A couple of caveats before I start. Most mortgage industry people do not like the ten-year product. They will say that the rates are higher, that the payout penalty is too high and that, based on historical data, choosing the ten-year fixed has cost you more in interest payments the vast majority of the time. That said, past results are not necessarily an indicator of future performance, and I think any conservative borrower who wants interest rate protection should give the ten-year fixed-rate mortgage a long look. Here’s why:
If it’s interest rate protection you seek, a five-year mortgage doesn’t actually give you much. While most experts would agree that we are at or very near the bottom of the current interest rate cycle, this only tells half the story. What we’d really like to know is when rates will start to rise. Assume, for example, that rates start going up three years from now. Taking a five-year mortgage today would give you two years of “real” protection before you were forced to renew your mortgage rate in a rising rate environment. In that scenario, the premium you pay for the protection you get isn’t worth it.
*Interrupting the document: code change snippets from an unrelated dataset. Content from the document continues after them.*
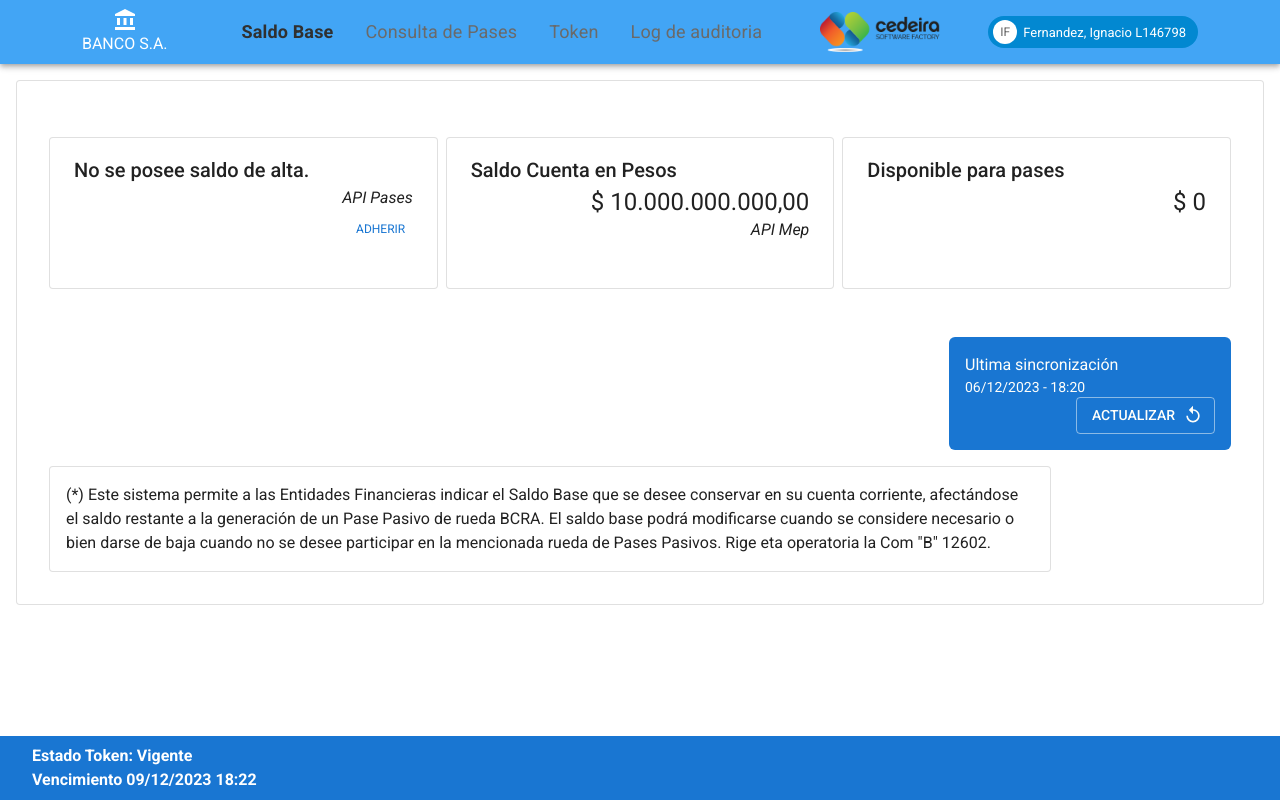
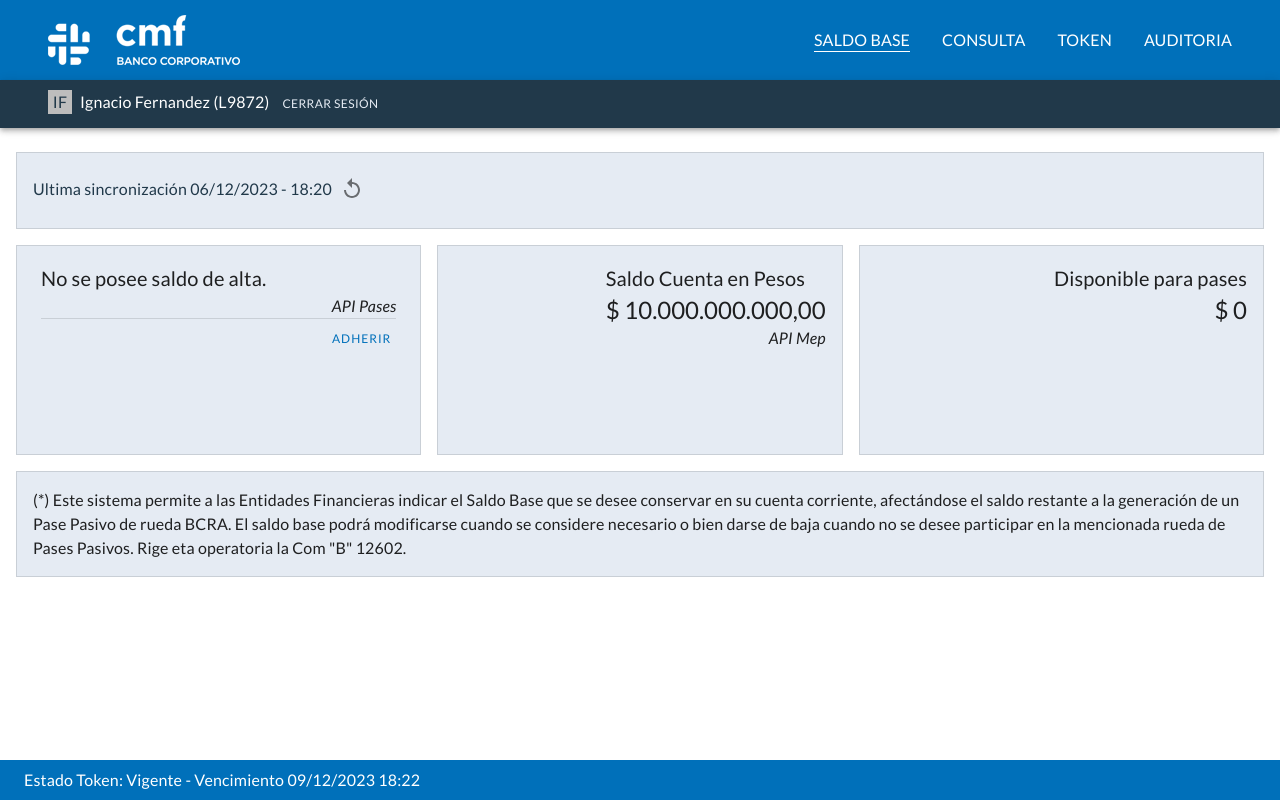
Before and after one commit to SergioDLR/bancoCMF-Pases, a React (Vite) app: page / in a window 1280 px wide. Built offline with nearby package versions, Linux system fonts and the light colour scheme.

Commit message:
Modificacion de estilos

```diff
--- a/index.html
+++ b/index.html
@@ -5,6 +5,12 @@
     <link rel="icon" type="image/svg+xml" href="/cedst.png" />
     <meta name="viewport" content="width=device-width, initial-scale=1.0" />
     <title>Sistema Pases</title>
+    <link rel="preconnect" href="https://fonts.googleapis.com" />
+    <link rel="preconnect" href="https://fonts.gstatic.com" crossorigin />
+    <link
+      href="https://fonts.googleapis.com/css2?family=Lato:ital,wght@0,100;0,300;0,400;0,700;0,900;1,100;1,300;1,400;1,700;1,900&display=swap"
+      rel="stylesheet"
+    />
   </head>
   <body>
     <div id="root"></div>
--- a/src/App.tsx
+++ b/src/App.tsx
@@ -7,37 +7,22 @@ import 'react-toastify/dist/ReactToastify.css'
 import { ToastContainer } from 'react-toastify'
 import { PasesConsulta } from './page/pasesConsulta'
 import TokenContainer from './containers/token/Token'
-import { ThemeProvider, createTheme } from '@mui/material/styles'
+import { ThemeProvider } from '@mui/material/styles'
 import LogAuditoriaContainer from './containers/logAuditoria/LogAuditoriaContainer'
-const theme = createTheme({
-  palette: {
-    secondary: {
-      main: '#FEFEFA' // Color secundario
-    }
-  },
-  typography: {
-    fontFamily: 'Roboto, Arial, sans-serif' // Fuente de texto predeterminada
-  },
-  spacing: 8 // Espaciado base (en píxeles)
-})
+import { theme } from './utils/theme'
 
 function App() {
   return (
-    <ThemeProvider theme={theme}>
+    <ThemeProvider theme={theme('light')}>
       <BrowserRouter basename="/">
         <NavBar />
         <Box m={2}>
-          <Card variant="outlined">
-            <Box p={4}>
-              {/* <InternalNav /> */}
           <Routes>
             <Route path="/" Component={RuedaContainer} />
             <Route path="/consulta" Component={PasesConsulta} />
             <Route path="/token" Component={TokenContainer} />
             <Route path="/log" Component={LogAuditoriaContainer} />
           </Routes>
-            </Box>
-          </Card>
         </Box>
         <ToastContainer />
         <Footer />
--- a/src/components/Authorizar.tsx
+++ b/src/components/Authorizar.tsx
@@ -32,7 +32,7 @@ const Authorizar = ({ open, handleClose, handleSubscrib, req, saldoEnRueda, sald
     transform: 'translate(-50%, -50%)',
     width: 800,
     bgcolor: 'background.paper',
-    borderRadius: '8px',
+
     boxShadow: 24,
     p: 4
   }
--- a/src/containers/logAuditoria/LogAuditoriaContainer.tsx
+++ b/src/containers/logAuditoria/LogAuditoriaContainer.tsx
@@ -39,7 +39,7 @@ const style = {
   transform: 'translate(-50%, -50%)',
   width: '80%',
   bgcolor: 'background.paper',
-  borderRadius: '8px',
+
   boxShadow: 24,
   p: 4
 }
@@ -264,8 +264,7 @@ const LogAuditoriaContainer = () => {
 
             <TableContainer
               sx={{
-                border: '2px solid black',
-                borderRadius: '8px'
+                border: '2px solid black'
               }}
             >
               <Table stickyHeader>
--- a/src/containers/rueda/Adhesion.tsx
+++ b/src/containers/rueda/Adhesion.tsx
@@ -18,7 +18,7 @@ const Adhesion = ({ open, handleClose, handleSubscrib, saldoCuenta }: IProps) =>
     transform: 'translate(-50%, -50%)',
     width: 400,
     bgcolor: 'background.paper',
-    borderRadius: '8px',
+
     boxShadow: 24,
     p: 4
   }
--- a/src/containers/rueda/RuedaContainer.tsx
+++ b/src/containers/rueda/RuedaContainer.tsx
@@ -15,7 +15,9 @@ import {
   Table,
   TableBody,
   Skeleton,
-  Grid
+  Grid,
+  IconButton,
+  Divider
 } from '@mui/material'
 import ReplayIcon from '@mui/icons-material/Replay'
 import { useState, useEffect } from 'react'
@@ -32,7 +34,6 @@ const style = {
   transform: 'translate(-50%, -50%)',
   width: 400,
   bgcolor: 'background.paper',
-  borderRadius: '8px',
   boxShadow: 24,
   p: 4
 }
@@ -163,9 +164,21 @@ const RuedaContainer = () => {
   const [openBaja, setOpenBaja] = useState(false)
   return (
     <Box mt={3}>
-      <Box display={'flex'} gap={1}>
-        <Box width={'400px'}>
-          <Card variant="outlined" sx={{ height: '150px' }}>
+      <Card variant="outlined" sx={{ height: '75px', marginY: 2 }}>
+        <Box p={2} alignItems={'center'} display={'flex'}>
+          <Typography variant={'body1'} color={'secondary'}>
+            Ultima sincronización {dayjs().format('DD/MM/YYYY - HH:mm')}
+          </Typography>
+          <Box>
+            <IconButton onClick={refetchData}>
+              <ReplayIcon />
+            </IconButton>
+          </Box>
+        </Box>
+      </Card>
+      <Box display="flex" gap={2} flexDirection={{ xs: 'column', lg: 'row' }} minHeight={'210px'}>
+        <Card variant="outlined" sx={{ width: '100%' }}>
+          <Box>
             {!loading ? (
               <Box paddingY={2} paddingX={3}>
                 {saldoEnRueda ? (
@@ -182,6 +195,7 @@ const RuedaContainer = () => {
                 <Typography sx={{ fontStyle: 'italic' }} textAlign={'end'} variant="body1">
                   API Pases
                 </Typography>
+                <Divider />
                 <Box display={'flex'}>
                   {saldoEnRueda ? (
                     <Box marginLeft={'auto'} gap={1} display={'flex'}>
@@ -219,13 +233,13 @@ const RuedaContainer = () => {
                 <Skeleton sx={{ marginLeft: 'auto' }} height={'50px'} width={'120px'} animation={'wave'} />
               </Box>
             )}
-          </Card>
-        </Box>
+          </Box>
+        </Card>
 
-        <Box width={'400px'} marginLeft={'auto'}>
-          <Card variant="outlined" sx={{ height: '150px' }}>
+        <Card variant="outlined" sx={{ width: '100%' }}>
+          <Box display={'flex'} alignItems={'flex-end'} flexDirection={'column'}>
             {!loading ? (
-              <Box paddingY={2} paddingX={3}>
+              <Box paddingY={2} paddingX={2}>
                 <Typography variant="h6">Saldo Cuenta en Pesos</Typography>
                 <Typography textAlign={'end'} variant="h5">
                   $ {moneyParse(saldoCuenta)}
@@ -236,17 +250,18 @@ const RuedaContainer = () => {
                 </Typography>
               </Box>
             ) : (
-              <Box paddingY={2} paddingX={3}>
+              <Box paddingY={2} paddingX={2}>
                 <Typography variant="h6">Saldo Cuenta en Pesos</Typography>
                 <Skeleton sx={{ marginLeft: 'auto' }} height={'50px'} width={'120px'} animation={'wave'} />
               </Box>
             )}
-          </Card>
-        </Box>
-        <Box width={'400px'}>
-          <Card variant="outlined" sx={{ height: '150px' }}>
+          </Box>
+        </Card>
+
+        <Card variant="outlined" sx={{ width: '100%' }}>
+          <Box display={'flex'} alignItems={'flex-end'} flexDirection={'column'}>
             {!loading ? (
-              <Box paddingY={2} paddingX={3}>
+              <Box paddingY={2} paddingX={2}>
                 <Typography variant="h6">Disponible para pases</Typography>
                 <Typography variant="h5" textAlign={'end'}>
                   ${' '}
@@ -256,13 +271,13 @@ const RuedaContainer = () => {
                 </Typography>
               </Box>
             ) : (
-              <Box paddingY={2} paddingX={3}>
+              <Box paddingY={2} paddingX={2}>
                 <Typography variant="h6">Disponible para pases</Typography>
                 <Skeleton sx={{ marginLeft: 'auto' }} height={'50px'} width={'120px'} animation={'wave'} />
               </Box>
             )}
-          </Card>
-        </Box>
+          </Box>
+        </Card>
       </Box>
 
       <Grid container>
@@ -346,21 +361,6 @@ const RuedaContainer = () => {
         ) : (
           <Grid item xs={8} />
         )}
-        <Grid xs={4}>
-          <Box p={2} mt={6} ml={'auto'} alignItems={'center'} bgcolor={'#1976d2'} borderRadius={'6px'} width={'250px'}>
-            <Typography variant={'body1'} color={'secondary'}>
-              Ultima sincronización
-            </Typography>
-            <Typography variant={'body2'} color={'secondary'}>
-              {dayjs().format('DD/MM/YYYY - HH:mm')}
-            </Typography>
-            <Box display={'flex'} justifyContent={'flex-end'}>
-              <Button endIcon={<ReplayIcon />} variant={'outlined'} color={'secondary'} onClick={refetchData}>
-                Actualizar
-              </Button>
-            </Box>
-          </Box>
-        </Grid>
       </Grid>
 
       <Adhesion open={open} handleClose={handleClose} handleSubscrib={handleSubscrib} saldoCuenta={saldoCuenta} />
@@ -480,7 +480,7 @@ const RuedaContainer = () => {
         saldoCuenta={saldoCuenta}
       />
 
-      <Card variant={'outlined'} sx={{ marginTop: 2, width: 1000 }}>
+      <Card variant={'outlined'} sx={{ marginTop: 2 }}>
         <Box p={2}>
           <Typography>
             (*) Este sistema permite a las Entidades Financieras indicar el Saldo Base que se desee conservar en su
--- a/src/index.css
+++ b/src/index.css
@@ -1,8 +1,3 @@
-@import url('https://fonts.googleapis.com/css2?family=Roboto:ital,wght@0,100;0,300;0,400;0,500;0,700;0,900;1,100;1,300;1,400;1,500;1,700&display=swap');
-
-html {
-  font-family: 'Roboto', sans-serif;
-}
 html,
 body {
   margin: 0;
--- a/src/layouts/Footer.tsx
+++ b/src/layouts/Footer.tsx
@@ -1,15 +1,12 @@
-import { Box, Typography, useTheme } from '@mui/material'
+import { Box, Container, Typography, useTheme } from '@mui/material'
 
 const Footer = () => {
   const { palette } = useTheme()
   return (
-    <Box bgcolor={palette.primary.main} width={'100%'} position={'fixed'} bottom={0} p={1} paddingX={4}>
-      <Typography color="white" sx={{ fontWeight: 600 }}>
-        Estado Token: Vigente
-      </Typography>
-      <Typography sx={{ fontWeight: 600 }} color="white">
-        Vencimiento 09/12/2023 18:22
-      </Typography>
+    <Box bgcolor={palette.primary.main} width={'100%'} position={'fixed'} bottom={0} paddingY={1}>
+      <Container maxWidth={'xl'}>
+        <Typography color="white">Estado Token: Vigente - Vencimiento 09/12/2023 18:22</Typography>
+      </Container>
     </Box>
   )
 }
--- a/src/layouts/InterNav.tsx
+++ b/src/layouts/InterNav.tsx
@@ -5,58 +5,58 @@ const InternalNav = () => {
   const location = useLocation()
 
   return (
-    <Box display={'flex'} gap={2}>
+    <Box display={'flex'} gap={2} marginLeft="auto">
       <NavLink style={{ color: 'inherit', textDecoration: 'inherit' }} to={'/'}>
-        <Typography   sx={{
+        <Typography
+          sx={{
             letterSpacing: '0.16px',
             lineHeight: '22px',
-                  fontSize: 'large',
             ml: 2,
-                  fontWeight: location.pathname === '/'  ?  600 : 400,
             borderRadius: '0px !important',
-                  color: location.pathname === '/'  ? '#303030' : '#6a6a6a',
-                }} >
-          Saldo Base
+            borderBottom: location.pathname === '/' ? ' 1px solid ' : ''
+          }}
+        >
+          SALDO BASE
         </Typography>
       </NavLink>
       <NavLink style={{ color: 'inherit', textDecoration: 'inherit' }} to={'/consulta'}>
-        <Typography  sx={{
+        <Typography
+          sx={{
             letterSpacing: '0.16px',
             lineHeight: '22px',
-                  fontSize: 'large',
             ml: 2,
-                  fontWeight:location.pathname === '/consulta'  ?  600 : 400,
             borderRadius: '0px !important',
-                  color: location.pathname === '/consulta'  ? '#303030' : '#6a6a6a',
-                }}  >
-          Consulta de Pases
+            borderBottom: location.pathname === '/consulta' ? ' 1px solid ' : ''
+          }}
+        >
+          CONSULTA
         </Typography>
       </NavLink>
 
       <NavLink style={{ color: 'inherit', textDecoration: 'inherit' }} to={'/token'}>
-        <Typography  sx={{
+        <Typography
+          sx={{
             letterSpacing: '0.16px',
             lineHeight: '22px',
-                  fontSize: 'large',
             ml: 2,
-                  fontWeight: location.pathname === '/token'  ?  600 : 400,
             borderRadius: '0px !important',
-                  color: location.pathname === '/token'  ? '#303030' : '#6a6a6a',
-                }} >
-          Token
+            borderBottom: location.pathname === '/token' ? ' 1px solid ' : ''
+          }}
+        >
+          TOKEN
         </Typography>
       </NavLink>
       <NavLink style={{ color: 'inherit', textDecoration: 'inherit' }} to={'/log'}>
-        <Typography  sx={{
+        <Typography
+          sx={{
             letterSpacing: '0.16px',
             lineHeight: '22px',
-                  fontSize: 'large',
             ml: 2,
-                  fontWeight: location.pathname === '/log'  ?  600 : 400,
             borderRadius: '0px !important',
-                  color: location.pathname === '/log'  ? '#303030' : '#6a6a6a',
-                }} >
-          Log de auditoria
+            borderBottom: location.pathname === '/log' ? ' 1px solid ' : ''
+          }}
+        >
+          AUDITORIA
         </Typography>
       </NavLink>
     </Box>
--- a/src/layouts/NavBar.tsx
+++ b/src/layouts/NavBar.tsx
@@ -1,42 +1,23 @@
-import { Box, useTheme, Typography, Avatar, Chip, AppBar, Toolbar } from '@mui/material'
+import { Box, Avatar, Chip, AppBar, Toolbar, Container, Typography, Button } from '@mui/material'
 import logoCed from '../assets/images/cedst.png'
-import AccountBalanceIcon from '@mui/icons-material/AccountBalance'
+import bancoCmfLogo from '../assets/images/logo-cmf.png'
 import InternalNav from './InterNav'
 const NavBar = () => {
-  const { palette } = useTheme()
-
   return (
-    <AppBar
-      position="static"
-      sx={{
-        backgroundColor: palette.primary.light
-      }}
-      // display={'flex'}
-      //bgcolor={palette.primary.light}
-      // paddingY={1}
-      // paddingX={2}
-      // alignItems={'center'}
-      // justifyContent={'space-between'}
-    >
-      {/* <Typography variant={'h4'} color={'white'}>
-        Sistema Pases BCRA
-
-      </Typography> */}
-
+    <>
+      <AppBar position="static">
         <Toolbar
           sx={{
-          display: 'flex',
-          alignItems: 'center',
-          justifyContent: 'space-evenly'
+            paddingY: 1
           }}
         >
-        <Box display={'flex'} flexDirection={'column'} alignItems={'center'}>
-          <AccountBalanceIcon sx={{ color: 'white' }}></AccountBalanceIcon>
-          <Typography color={'white'}>BANCO S.A.</Typography>
+          <Container maxWidth={'xl'}>
+            <Box display={'flex'} flexDirection={'row'} alignItems={'center'}>
+              <Box component={'img'} src={bancoCmfLogo} width={'192px'} height={'50px'} />
+              <InternalNav />
             </Box>
-        <InternalNav />
 
-        <Box display={'flex'} alignItems={'center'} gap={6}>
+            {/*   <Box display={'flex'} alignItems={'center'} gap={6}>
           <Box
             component="img"
             sx={{
@@ -53,9 +34,26 @@ const NavBar = () => {
             avatar={<Avatar sx={{ bgcolor: 'white' }}>IF</Avatar>}
             label="Fernandez, Ignacio  L146798"
           />
-        </Box>
+          </Box> */}
+          </Container>
         </Toolbar>
       </AppBar>
+      <AppBar position="static" color="secondary">
+        <Toolbar sx={{}} variant="dense">
+          <Container maxWidth={'xl'}>
+            <Box display={'flex'} gap={1}>
+              <Avatar sx={{ width: 24, height: 24 }} variant="square">
+                <Typography color={'secondary'}>IF</Typography>
+              </Avatar>
+              <Typography>Ignacio Fernandez (L9872)</Typography>
+              <Button color="info" variant="text" size="small">
+                <Typography variant="caption">Cerrar sesión</Typography>
+              </Button>
+            </Box>
+          </Container>
+        </Toolbar>
+      </AppBar>
+    </>
   )
 }
 
--- /dev/null
+++ b/src/utils/theme.ts
@@ -0,0 +1,71 @@
+import { createTheme } from '@mui/material'
+declare module '@mui/material/styles' {
+  interface PaletteOptions {
+    complement: {
+      main: string
+    }
+  }
+  interface Palette {
+    complement: {
+      main: string
+    }
+  }
+}
+
+export const palette = {
+  MACRO_PRIMARY: '#0070ba',
+  MACRO_SECONDARY: '#21394a',
+  MACRO_INFO: '#e5ebf3',
+  MACRO_COMPLEMENT: '#f57eb6',
+  MACRO_ERROR: '#f8485e',
+  MACRO_SUCCESS: '#00af66'
+}
+export const theme = (mode: 'dark' | 'light') =>
+  createTheme({
+    palette: {
+      mode: mode,
+      primary: {
+        main: palette.MACRO_PRIMARY
+      },
+      secondary: {
+        main: palette.MACRO_SECONDARY
+      },
+      info: {
+        main: palette.MACRO_INFO
+      },
+      complement: {
+        main: palette.MACRO_COMPLEMENT
+      },
+      error: {
+        main: palette.MACRO_ERROR
+      },
+      success: {
+        main: palette.MACRO_SUCCESS
+      }
+    },
+    components: {
+      MuiTypography: {
+        defaultProps: {
+          style: {
+            fontFamily: '"Lato", Arial, sans-serif'
+          }
+        }
+      },
+      MuiButton: {
+        defaultProps: {
+          style: {
+            fontFamily: '"Lato", Arial, sans-serif',
+            fontWeight: 600
+          }
+        }
+      },
+      MuiCard: {
+        defaultProps: {
+          style: {
+            backgroundColor: palette.MACRO_INFO,
+            borderRadius: 0
+          }
+        }
+      }
+    }
+  })
```
Also changed, not shown: src/assets/images/logo-cmf.png (added). Lines whose indentation alone changed are shown as unchanged.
With a ten-year fixed product, the timing of when rates will rise becomes less of an issue. If you believe that we are near the bottom of the interest rate cycle and if you expect rates to rise at some point in the future, then locking in your rate for the longest possible period makes the most sense. Using the scenario above, if rates start to rise after three years you still enjoy seven years of protection. When we add in the fact that the premium you pay today for a ten-year term is at or near its all-time low, the ten-year starts to look attractive. To put today’s ten-year rate into further perspective, consider that right now it costs you around 3.64%, which is much lower than the average five-year fixed rate over the past ten years (calculated by taking the Big Five bank’s average rate over the past ten years minus 150 basis points: 6.07% – 1.5% = 4.57%).
Probably the biggest knock on the ten-year fixed is the penalty you have to pay if you want to discharge early. It’s true that if you break your mortgage in the first five years your penalty will be huge, so if you think you will move or refinance in less than five years this product is not for you. What many borrowers and agents don’t know however is that after five years, the Interest Rate Act mandates that lenders may only charge a maximum prepayment penalty of three months interest. So as long as you keep your mortgage for the first five years, you are effectively getting a second five-year option that costs three months interest if you decide not to use it to the end of its term. If you think rates are going up, that’s a pretty sweet deal.
A final thought. A ten-year fixed rate can be combined with a floating rate line of credit to create a readvanceable mortgage for anyone who wants to balance short term interest cost savings with long term rate protection. In fact, when I bought my first house in 2003 I chose a readvanceable mortgage with a ten-year fixed term at 5.35%. In retrospect, other products would have resulted in lower interest payments, but if disaster had struck I was well protected. I don’t regret paying more for some extra insurance I didn’t end up needing.